DATASET EXCERPTS:
=-=-=
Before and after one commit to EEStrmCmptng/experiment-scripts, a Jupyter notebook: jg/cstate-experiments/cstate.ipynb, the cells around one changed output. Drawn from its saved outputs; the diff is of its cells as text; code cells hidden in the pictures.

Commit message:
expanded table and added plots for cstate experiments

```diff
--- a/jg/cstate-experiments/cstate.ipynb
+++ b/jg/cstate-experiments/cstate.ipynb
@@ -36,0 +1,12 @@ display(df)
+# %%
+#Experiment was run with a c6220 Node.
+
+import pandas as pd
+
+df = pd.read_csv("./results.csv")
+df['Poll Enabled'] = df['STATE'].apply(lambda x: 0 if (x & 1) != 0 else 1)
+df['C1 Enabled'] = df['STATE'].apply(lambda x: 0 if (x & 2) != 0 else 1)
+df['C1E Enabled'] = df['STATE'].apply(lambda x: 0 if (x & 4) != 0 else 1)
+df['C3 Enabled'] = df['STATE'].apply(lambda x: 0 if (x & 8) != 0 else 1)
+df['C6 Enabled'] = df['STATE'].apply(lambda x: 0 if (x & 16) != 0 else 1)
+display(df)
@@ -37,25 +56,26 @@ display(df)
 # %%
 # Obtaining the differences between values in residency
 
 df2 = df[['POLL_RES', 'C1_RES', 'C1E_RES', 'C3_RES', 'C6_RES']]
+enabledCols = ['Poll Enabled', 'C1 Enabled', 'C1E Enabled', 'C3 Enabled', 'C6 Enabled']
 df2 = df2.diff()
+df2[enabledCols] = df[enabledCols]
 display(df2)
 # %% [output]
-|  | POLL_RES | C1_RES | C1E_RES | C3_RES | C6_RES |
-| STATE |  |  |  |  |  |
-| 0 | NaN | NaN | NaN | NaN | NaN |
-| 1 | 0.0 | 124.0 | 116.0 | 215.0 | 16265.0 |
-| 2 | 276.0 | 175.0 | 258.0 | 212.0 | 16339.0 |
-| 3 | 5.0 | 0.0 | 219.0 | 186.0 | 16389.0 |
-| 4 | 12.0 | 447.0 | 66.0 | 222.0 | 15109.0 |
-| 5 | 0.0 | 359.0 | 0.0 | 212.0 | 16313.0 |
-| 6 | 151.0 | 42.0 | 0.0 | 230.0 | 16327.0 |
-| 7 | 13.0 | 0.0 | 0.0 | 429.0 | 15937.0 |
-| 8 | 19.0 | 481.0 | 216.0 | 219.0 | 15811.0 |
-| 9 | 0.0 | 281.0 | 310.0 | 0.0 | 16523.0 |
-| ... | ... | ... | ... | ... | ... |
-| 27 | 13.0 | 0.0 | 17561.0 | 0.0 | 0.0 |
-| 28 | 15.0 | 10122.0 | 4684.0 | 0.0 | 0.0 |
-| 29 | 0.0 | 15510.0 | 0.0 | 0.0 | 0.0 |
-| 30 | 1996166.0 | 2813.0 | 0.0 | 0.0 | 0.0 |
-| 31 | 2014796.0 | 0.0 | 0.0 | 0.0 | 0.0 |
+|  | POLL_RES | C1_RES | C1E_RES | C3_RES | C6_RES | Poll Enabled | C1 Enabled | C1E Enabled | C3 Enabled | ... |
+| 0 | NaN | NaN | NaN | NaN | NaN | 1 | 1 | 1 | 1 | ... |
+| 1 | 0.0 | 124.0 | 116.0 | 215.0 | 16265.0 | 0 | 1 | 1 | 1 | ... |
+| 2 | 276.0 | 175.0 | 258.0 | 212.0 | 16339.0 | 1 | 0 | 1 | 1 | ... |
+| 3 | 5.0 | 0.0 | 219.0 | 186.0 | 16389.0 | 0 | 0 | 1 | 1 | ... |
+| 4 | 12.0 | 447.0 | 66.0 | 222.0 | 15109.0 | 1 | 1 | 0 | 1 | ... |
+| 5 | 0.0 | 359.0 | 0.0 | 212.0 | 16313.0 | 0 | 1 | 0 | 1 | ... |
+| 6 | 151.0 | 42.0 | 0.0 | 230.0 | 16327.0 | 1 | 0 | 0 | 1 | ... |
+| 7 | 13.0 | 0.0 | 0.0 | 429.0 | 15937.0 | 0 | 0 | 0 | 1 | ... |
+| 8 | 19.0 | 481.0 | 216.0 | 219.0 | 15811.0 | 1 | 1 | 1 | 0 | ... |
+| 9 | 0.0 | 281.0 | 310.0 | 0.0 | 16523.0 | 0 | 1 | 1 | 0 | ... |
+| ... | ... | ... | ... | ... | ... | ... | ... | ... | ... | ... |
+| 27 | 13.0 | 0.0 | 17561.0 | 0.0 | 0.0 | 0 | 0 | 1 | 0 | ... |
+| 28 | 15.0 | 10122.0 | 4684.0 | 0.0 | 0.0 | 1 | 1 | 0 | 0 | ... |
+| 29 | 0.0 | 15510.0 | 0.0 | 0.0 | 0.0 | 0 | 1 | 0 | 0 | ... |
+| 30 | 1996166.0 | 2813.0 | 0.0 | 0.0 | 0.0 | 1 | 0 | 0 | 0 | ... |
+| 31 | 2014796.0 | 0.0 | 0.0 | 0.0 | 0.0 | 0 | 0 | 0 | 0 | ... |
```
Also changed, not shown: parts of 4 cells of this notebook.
=-=-=
EXERCISE DESCRIPTION: Look through the data above and report every line in which "ipynb" appears.

ANSWER FOR THIS EXERCISE:
Before and after one commit to EEStrmCmptng/experiment-scripts, a Jupyter notebook: jg/cstate-experiments/cstate.ipynb, the cells around one changed output. Drawn from its saved outputs; the diff is of its cells as text; code cells hidden in the pictures.
--- a/jg/cstate-experiments/cstate.ipynb
+++ b/jg/cstate-experiments/cstate.ipynb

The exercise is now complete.